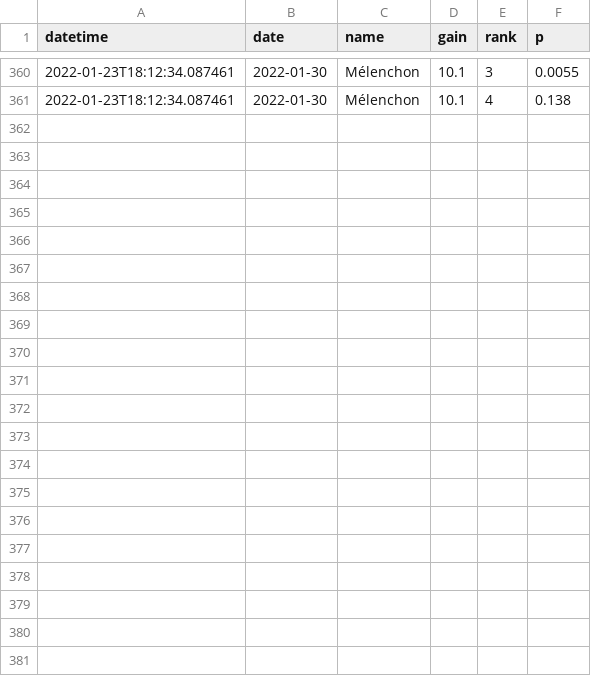
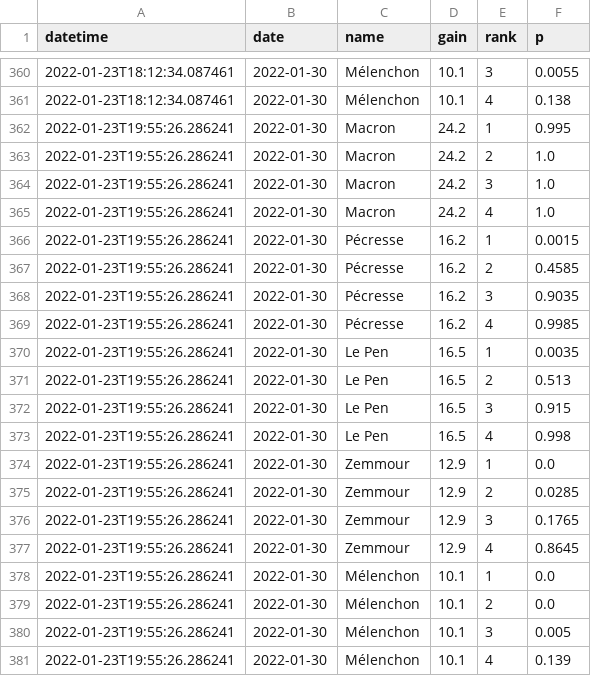
Before and after one commit to michalskop/simple-polls, a CSV file: fr2022/history_1_rank.csv, drawn as a sheet; only a part is shown, gaps mark what is left out.

```diff
--- a/fr2022/history_1_rank.csv
+++ b/fr2022/history_1_rank.csv
@@ -361 +361,21 @@ datetime,date,name,gain,rank,p
 2022-01-23T18:12:34.087461,2022-01-30,Mélenchon,10.1,4,0.138
+2022-01-23T19:55:26.286241,2022-01-30,Macron,24.2,1,0.995
+2022-01-23T19:55:26.286241,2022-01-30,Macron,24.2,2,1.0
+2022-01-23T19:55:26.286241,2022-01-30,Macron,24.2,3,1.0
+2022-01-23T19:55:26.286241,2022-01-30,Macron,24.2,4,1.0
+2022-01-23T19:55:26.286241,2022-01-30,Pécresse,16.2,1,0.0015
+2022-01-23T19:55:26.286241,2022-01-30,Pécresse,16.2,2,0.4585
+2022-01-23T19:55:26.286241,2022-01-30,Pécresse,16.2,3,0.9035
+2022-01-23T19:55:26.286241,2022-01-30,Pécresse,16.2,4,0.9985
+2022-01-23T19:55:26.286241,2022-01-30,Le Pen,16.5,1,0.0035
+2022-01-23T19:55:26.286241,2022-01-30,Le Pen,16.5,2,0.513
+2022-01-23T19:55:26.286241,2022-01-30,Le Pen,16.5,3,0.915
+2022-01-23T19:55:26.286241,2022-01-30,Le Pen,16.5,4,0.998
+2022-01-23T19:55:26.286241,2022-01-30,Zemmour,12.9,1,0.0
+2022-01-23T19:55:26.286241,2022-01-30,Zemmour,12.9,2,0.0285
+2022-01-23T19:55:26.286241,2022-01-30,Zemmour,12.9,3,0.1765
+2022-01-23T19:55:26.286241,2022-01-30,Zemmour,12.9,4,0.8645
+2022-01-23T19:55:26.286241,2022-01-30,Mélenchon,10.1,1,0.0
+2022-01-23T19:55:26.286241,2022-01-30,Mélenchon,10.1,2,0.0
+2022-01-23T19:55:26.286241,2022-01-30,Mélenchon,10.1,3,0.005
+2022-01-23T19:55:26.286241,2022-01-30,Mélenchon,10.1,4,0.139
```
Also changed, not shown: fr2022/history_1_duel.csv, fr2022/history_1_top2.csv, 1 other file.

→ **Your task**: Looking through the entries, count the lines that hold the word "Mélenchon" and state that count alone.

→ **Result**: 5